(Stored dataset items)
Segment Open

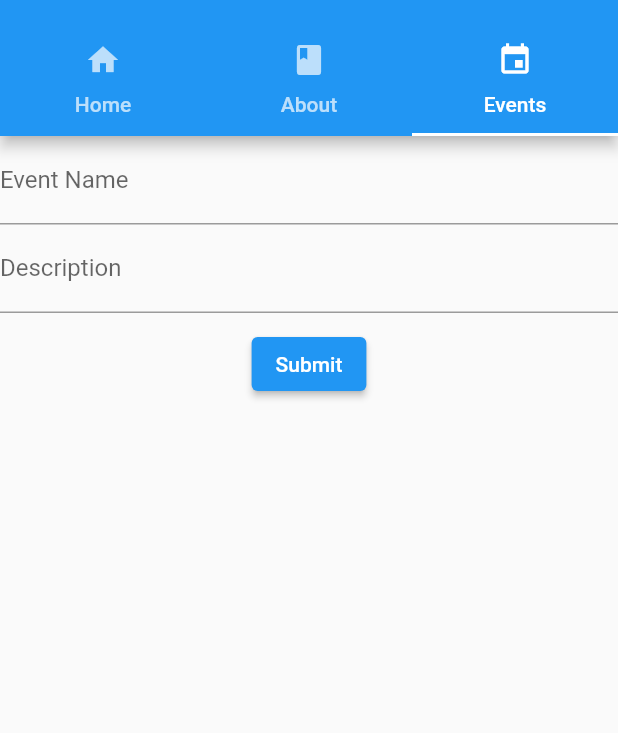
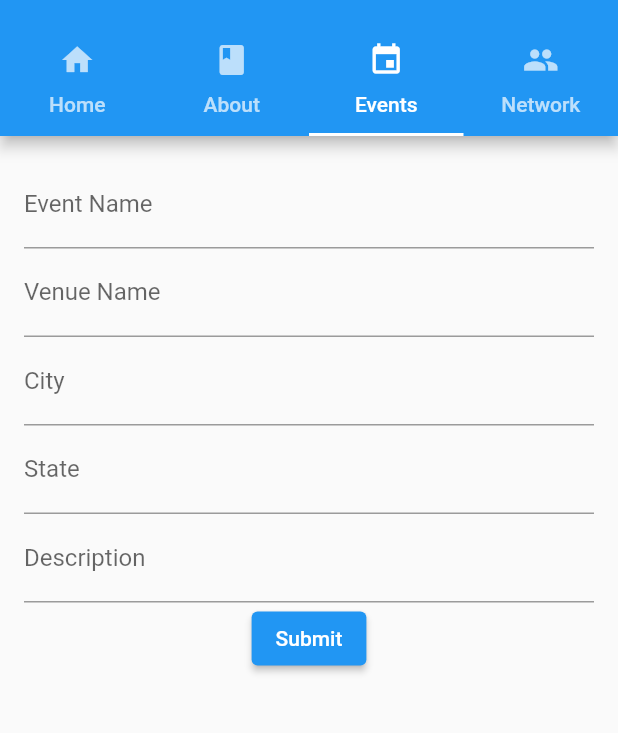
Before and after one commit to charliedalldorf/todo-flutter, a Flutter app: the screen it shows after launch, tab 3 chosen, after a tap on "Submit", on a phone screen of 412 x 824 dp, the part 59-792 px from its top. Run offline on Flutter 3.47's test engine with Material 2 defaults, Android fonts, the phone set to English and light mode, and no system bars; our stand-ins replace sqflite; accounts and stored records are empty.

```diff
--- a/lib/main.dart
+++ b/lib/main.dart
@@ -1,7 +1,8 @@
 import 'package:flutter/material.dart';
 import 'package:todo/screens/home.dart';
 import 'package:todo/screens/about.dart';
-import 'package:todo/screens/event.dart';
+import 'package:todo/screens/events.dart';
+import 'package:todo/screens/network.dart';
 
 void main() {
   runApp(const MyApp());
@@ -14,7 +15,7 @@ class MyApp extends StatelessWidget {
   Widget build(BuildContext context) {
     return MaterialApp(
       home: DefaultTabController(
-        length: 3,
+        length: 4,
         child: Scaffold(
           appBar: AppBar(
             bottom: const TabBar(
@@ -31,12 +32,16 @@ class MyApp extends StatelessWidget {
                   icon: Icon(Icons.event),
                   text: 'Events',
                 ),
+                Tab(
+                  icon: Icon(Icons.people),
+                  text: 'Network',
+                ),
               ],
             ),
             title: const Text('Antelope Network'),
           ),
           body: const TabBarView(
-            children: [Home(), About(), Event()],
+            children: [Home(), About(), Event(), Network()],
           ),
         ),
       ),
--- /dev/null
+++ b/lib/models/contacts.dart
@@ -0,0 +1,8 @@
+class Contacts {
+  int id;
+  String contactName;
+  String phoneNumber;
+  String shortDescription;
+
+  Contacts(this.id, this.contactName, this.phoneNumber, this.shortDescription);
+}
--- a/lib/models/events.dart
+++ b/lib/models/events.dart
@@ -1,7 +1,11 @@
 class Events {
   int id;
   String eventName;
+  String venueName;
+  String city;
+  String state;
   String description;
 
-  Events(this.id, this.eventName, this.description);
+  Events(this.id, this.eventName, this.venueName, this.city, this.state,
+      this.description);
 }
--- a/lib/screens/event.dart
+++ /dev/null
@@ -1,54 +0,0 @@
-// Copyright 2020, the Flutter project authors. Please see the AUTHORS file
-// for details. All rights reserved. Use of this source code is governed by a
-// BSD-style license that can be found in the LICENSE file.
-
-import 'package:flutter/material.dart';
-import 'package:todo/models/events.dart';
-import 'package:todo/services/sqlite.dart';
-
-// Demonstrates how to use autofill hints. The full list of hints is here:
-// https://github.com/flutter/engine/blob/master/lib/web_ui/lib/src/engine/text_editing/autofill_hint.dart
-class Event extends StatefulWidget {
-  const Event({Key? key}) : super(key: key);
-
-  @override
-  _EventState createState() => _EventState();
-}
-
-class _EventState extends State<Event> {
-  final Events _event = Events(0, '', '');
-
-  final _formKey = GlobalKey<FormState>();
-  @override
-  Widget build(BuildContext context) {
-    return Scaffold(
-      body: Form(
-          key: _formKey,
-          child: Column(children: <Widget>[
-            TextFormField(
-              decoration: const InputDecoration(labelText: 'Event Name'),
-              onSaved: (val) => setState(() => _event.eventName = val!),
-            ),
-            TextFormField(
-              decoration: const InputDecoration(labelText: 'Description'),
-              onSaved: (val) => setState(() => _event.description = val!),
-            ),
-            Container(
-                margin: const EdgeInsets.all(10.0),
-                child: ElevatedButton(
-                  onPressed: () => onSubmit(),
-                  child: const Text('Submit'),
-                ))
-          ])),
-    );
-  }
-
-  onSubmit() async {
-    var form = _formKey.currentState;
-    if (form!.validate()) {
-      form.save();
-      await SQLite.createEvent(_event.eventName, _event.description);
-      form.reset();
-    }
-  }
-}
--- /dev/null
+++ b/lib/screens/events.dart
@@ -0,0 +1,81 @@
+import 'package:flutter/material.dart';
+import 'package:todo/models/events.dart';
+import 'package:todo/services/sqlite.dart';
+
+class Event extends StatefulWidget {
+  const Event({Key? key}) : super(key: key);
+
+  @override
+  _EventState createState() => _EventState();
+}
+
+class _EventState extends State<Event> {
+  final Events _event = Events(0, '', '', '', '', '');
+
+  final _formKey = GlobalKey<FormState>();
+  @override
+  Widget build(BuildContext context) {
+    return Scaffold(
+        body: Form(
+            key: _formKey,
+            child: Scrollbar(
+                child: SingleChildScrollView(
+                    padding: const EdgeInsets.all(16),
+                    child: AutofillGroup(
+                        child: Column(
+                      children: [
+                        ...[
+                          TextFormField(
+                            decoration:
+                                const InputDecoration(labelText: 'Event Name'),
+                            onSaved: (val) =>
+                                setState(() => _event.eventName = val!),
+                          ),
+                          TextFormField(
+                            decoration:
+                                const InputDecoration(labelText: 'Venue Name'),
+                            onSaved: (val) =>
+                                setState(() => _event.venueName = val!),
+                          ),
+                          TextFormField(
+                            decoration:
+                                const InputDecoration(labelText: 'City'),
+                            onSaved: (val) =>
+                                setState(() => _event.city = val!),
+                          ),
+                          TextFormField(
+                            decoration:
+                                const InputDecoration(labelText: 'State'),
+                            onSaved: (val) =>
+                                setState(() => _event.state = val!),
+                          ),
+                          TextFormField(
+                            decoration:
+                                const InputDecoration(labelText: 'Description'),
+                            onSaved: (val) =>
+                                setState(() => _event.description = val!),
+                          ),
+                          ElevatedButton(
+                            onPressed: () => onSubmit(),
+                            child: const Text('Submit'),
+                          )
+                        ]
+                      ],
+                    ))))));
+  }
+
+  onSubmit() async {
+    var form = _formKey.currentState;
+    if (form!.validate()) {
+      form.save();
+      await SQLite.createEvent(
+        _event.eventName,
+        _event.venueName,
+        _event.city,
+        _event.state,
+        _event.description,
+      );
+      form.reset();
+    }
+  }
+}
--- a/lib/screens/home.dart
+++ b/lib/screens/home.dart
@@ -48,8 +48,8 @@ class _HomeState extends State<Home> {
                     child: ListTile(
                       title: Text(_events[index]['id'].toString() +
                           '. ' +
-                          _events[index]['name']),
-                      subtitle: Text(_events[index]['description']),
+                          _events[index]['eventName']),
+                      subtitle: Text('at ' + _events[index]['venueName']),
                       trailing: SizedBox(
                           width: 100,
                           child: Row(
--- /dev/null
+++ b/lib/screens/network.dart
@@ -0,0 +1,18 @@
+import 'package:flutter/material.dart';
+
+class Network extends StatefulWidget {
+  const Network({Key? key}) : super(key: key);
+
+  @override
+  _NetworkState createState() => _NetworkState();
+}
+
+class _NetworkState extends State<Network> {
+  @override
+  Widget build(BuildContext context) {
+    return const Scaffold(
+        body: Center(
+      child: Text("Network Page"),
+    ));
+  }
+}
--- a/lib/services/sqlite.dart
+++ b/lib/services/sqlite.dart
@@ -5,7 +5,10 @@ class SQLite {
   static Future<void> createTable(sql.Database database) async {
     await database.execute("""CREATE TABLE events(
         id INTEGER PRIMARY KEY AUTOINCREMENT NOT NULL,
-        name TEXT,
+        eventName TEXT,
+        venueName TEXT,
+        city TEXT,
+        state TEXT,
         description TEXT
       )
       """);
@@ -25,10 +28,17 @@ class SQLite {
   }
 
   // Create new Event
-  static Future<int> createEvent(String name, String description) async {
+  static Future<int> createEvent(String name, String venue, String city,
+      String state, String description) async {
     final db = await SQLite.db();
 
-    final data = {'name': name, 'description': description};
+    final data = {
+      'eventName': name,
+      'venueName': venue,
+      'city': city,
+      'state': state,
+      'description': description
+    };
     final id = await db.insert('events', data,
         conflictAlgorithm: sql.ConflictAlgorithm.replace);
     return id;
```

Segment Closed

Exclude images. Return the data above verbatim.

#### [Output of the exercise]
Before and after one commit to charliedalldorf/todo-flutter, a Flutter app: the screen it shows after launch, tab 3 chosen, after a tap on "Submit", on a phone screen of 412 x 824 dp, the part 59-792 px from its top. Run offline on Flutter 3.47's test engine with Material 2 defaults, Android fonts, the phone set to English and light mode, and no system bars; our stand-ins replace sqflite; accounts and stored records are empty.

```diff
--- a/lib/main.dart
+++ b/lib/main.dart
@@ -1,7 +1,8 @@
 import 'package:flutter/material.dart';
 import 'package:todo/screens/home.dart';
 import 'package:todo/screens/about.dart';
-import 'package:todo/screens/event.dart';
+import 'package:todo/screens/events.dart';
+import 'package:todo/screens/network.dart';
 
 void main() {
   runApp(const MyApp());
@@ -14,7 +15,7 @@ class MyApp extends StatelessWidget {
   Widget build(BuildContext context) {
     return MaterialApp(
       home: DefaultTabController(
-        length: 3,
+        length: 4,
         child: Scaffold(
           appBar: AppBar(
             bottom: const TabBar(
@@ -31,12 +32,16 @@ class MyApp extends StatelessWidget {
                   icon: Icon(Icons.event),
                   text: 'Events',
                 ),
+                Tab(
+                  icon: Icon(Icons.people),
+                  text: 'Network',
+                ),
               ],
             ),
             title: const Text('Antelope Network'),
           ),
           body: const TabBarView(
-            children: [Home(), About(), Event()],
+            children: [Home(), About(), Event(), Network()],
           ),
         ),
       ),
--- /dev/null
+++ b/lib/models/contacts.dart
@@ -0,0 +1,8 @@
+class Contacts {
+  int id;
+  String contactName;
+  String phoneNumber;
+  String shortDescription;
+
+  Contacts(this.id, this.contactName, this.phoneNumber, this.shortDescription);
+}
--- a/lib/models/events.dart
+++ b/lib/models/events.dart
@@ -1,7 +1,11 @@
 class Events {
   int id;
   String eventName;
+  String venueName;
+  String city;
+  String state;
   String description;
 
-  Events(this.id, this.eventName, this.description);
+  Events(this.id, this.eventName, this.venueName, this.city, this.state,
+      this.description);
 }
--- a/lib/screens/event.dart
+++ /dev/null
@@ -1,54 +0,0 @@
-// Copyright 2020, the Flutter project authors. Please see the AUTHORS file
-// for details. All rights reserved. Use of this source code is governed by a
-// BSD-style license that can be found in the LICENSE file.
-
-import 'package:flutter/material.dart';
-import 'package:todo/models/events.dart';
-import 'package:todo/services/sqlite.dart';
-
-// Demonstrates how to use autofill hints. The full list of hints is here:
-// https://github.com/flutter/engine/blob/master/lib/web_ui/lib/src/engine/text_editing/autofill_hint.dart
-class Event extends StatefulWidget {
-  const Event({Key? key}) : super(key: key);
-
-  @override
-  _EventState createState() => _EventState();
-}
-
-class _EventState extends State<Event> {
-  final Events _event = Events(0, '', '');
-
-  final _formKey = GlobalKey<FormState>();
-  @override
-  Widget build(BuildContext context) {
-    return Scaffold(
-      body: Form(
-          key: _formKey,
-          child: Column(children: <Widget>[
-            TextFormField(
-              decoration: const InputDecoration(labelText: 'Event Name'),
-              onSaved: (val) => setState(() => _event.eventName = val!),
-            ),
-            TextFormField(
-              decoration: const InputDecoration(labelText: 'Description'),
-              onSaved: (val) => setState(() => _event.description = val!),
-            ),
-            Container(
-                margin: const EdgeInsets.all(10.0),
-                child: ElevatedButton(
-                  onPressed: () => onSubmit(),
-                  child: const Text('Submit'),
-                ))
-          ])),
-    );
-  }
-
-  onSubmit() async {
-    var form = _formKey.currentState;
-    if (form!.validate()) {
-      form.save();
-      await SQLite.createEvent(_event.eventName, _event.description);
-      form.reset();
-    }
-  }
-}
--- /dev/null
+++ b/lib/screens/events.dart
@@ -0,0 +1,81 @@
+import 'package:flutter/material.dart';
+import 'package:todo/models/events.dart';
+import 'package:todo/services/sqlite.dart';
+
+class Event extends StatefulWidget {
+  const Event({Key? key}) : super(key: key);
+
+  @override
+  _EventState createState() => _EventState();
+}
+
+class _EventState extends State<Event> {
+  final Events _event = Events(0, '', '', '', '', '');
+
+  final _formKey = GlobalKey<FormState>();
+  @override
+  Widget build(BuildContext context) {
+    return Scaffold(
+        body: Form(
+            key: _formKey,
+            child: Scrollbar(
+                child: SingleChildScrollView(
+                    padding: const EdgeInsets.all(16),
+                    child: AutofillGroup(
+                        child: Column(
+                      children: [
+                        ...[
+                          TextFormField(
+                            decoration:
+                                const InputDecoration(labelText: 'Event Name'),
+                            onSaved: (val) =>
+                                setState(() => _event.eventName = val!),
+                          ),
+                          TextFormField(
+                            decoration:
+                                const InputDecoration(labelText: 'Venue Name'),
+                            onSaved: (val) =>
+                                setState(() => _event.venueName = val!),
+                          ),
+                          TextFormField(
+                            decoration:
+                                const InputDecoration(labelText: 'City'),
+                            onSaved: (val) =>
+                                setState(() => _event.city = val!),
+                          ),
+                          TextFormField(
+                            decoration:
+                                const InputDecoration(labelText: 'State'),
+                            onSaved: (val) =>
+                                setState(() => _event.state = val!),
+                          ),
+                          TextFormField(
+                            decoration:
+                                const InputDecoration(labelText: 'Description'),
+                            onSaved: (val) =>
+                                setState(() => _event.description = val!),
+                          ),
+                          ElevatedButton(
+                            onPressed: () => onSubmit(),
+                            child: const Text('Submit'),
+                          )
+                        ]
+                      ],
+                    ))))));
+  }
+
+  onSubmit() async {
+    var form = _formKey.currentState;
+    if (form!.validate()) {
+      form.save();
+      await SQLite.createEvent(
+        _event.eventName,
+        _event.venueName,
+        _event.city,
+        _event.state,
+        _event.description,
+      );
+      form.reset();
+    }
+  }
+}
--- a/lib/screens/home.dart
+++ b/lib/screens/home.dart
@@ -48,8 +48,8 @@ class _HomeState extends State<Home> {
                     child: ListTile(
                       title: Text(_events[index]['id'].toString() +
                           '. ' +
-                          _events[index]['name']),
-                      subtitle: Text(_events[index]['description']),
+                          _events[index]['eventName']),
+                      subtitle: Text('at ' + _events[index]['venueName']),
                       trailing: SizedBox(
                           width: 100,
                           child: Row(
--- /dev/null
+++ b/lib/screens/network.dart
@@ -0,0 +1,18 @@
+import 'package:flutter/material.dart';
+
+class Network extends StatefulWidget {
+  const Network({Key? key}) : super(key: key);
+
+  @override
+  _NetworkState createState() => _NetworkState();
+}
+
+class _NetworkState extends State<Network> {
+  @override
+  Widget build(BuildContext context) {
+    return const Scaffold(
+        body: Center(
+      child: Text("Network Page"),
+    ));
+  }
+}
--- a/lib/services/sqlite.dart
+++ b/lib/services/sqlite.dart
@@ -5,7 +5,10 @@ class SQLite {
   static Future<void> createTable(sql.Database database) async {
     await database.execute("""CREATE TABLE events(
         id INTEGER PRIMARY KEY AUTOINCREMENT NOT NULL,
-        name TEXT,
+        eventName TEXT,
+        venueName TEXT,
+        city TEXT,
+        state TEXT,
         description TEXT
       )
       """);
@@ -25,10 +28,17 @@ class SQLite {
   }
 
   // Create new Event
-  static Future<int> createEvent(String name, String description) async {
+  static Future<int> createEvent(String name, String venue, String city,
+      String state, String description) async {
     final db = await SQLite.db();
 
-    final data = {'name': name, 'description': description};
+    final data = {
+      'eventName': name,
+      'venueName': venue,
+      'city': city,
+      'state': state,
+      'description': description
+    };
     final id = await db.insert('events', data,
         conflictAlgorithm: sql.ConflictAlgorithm.replace);
     return id;
```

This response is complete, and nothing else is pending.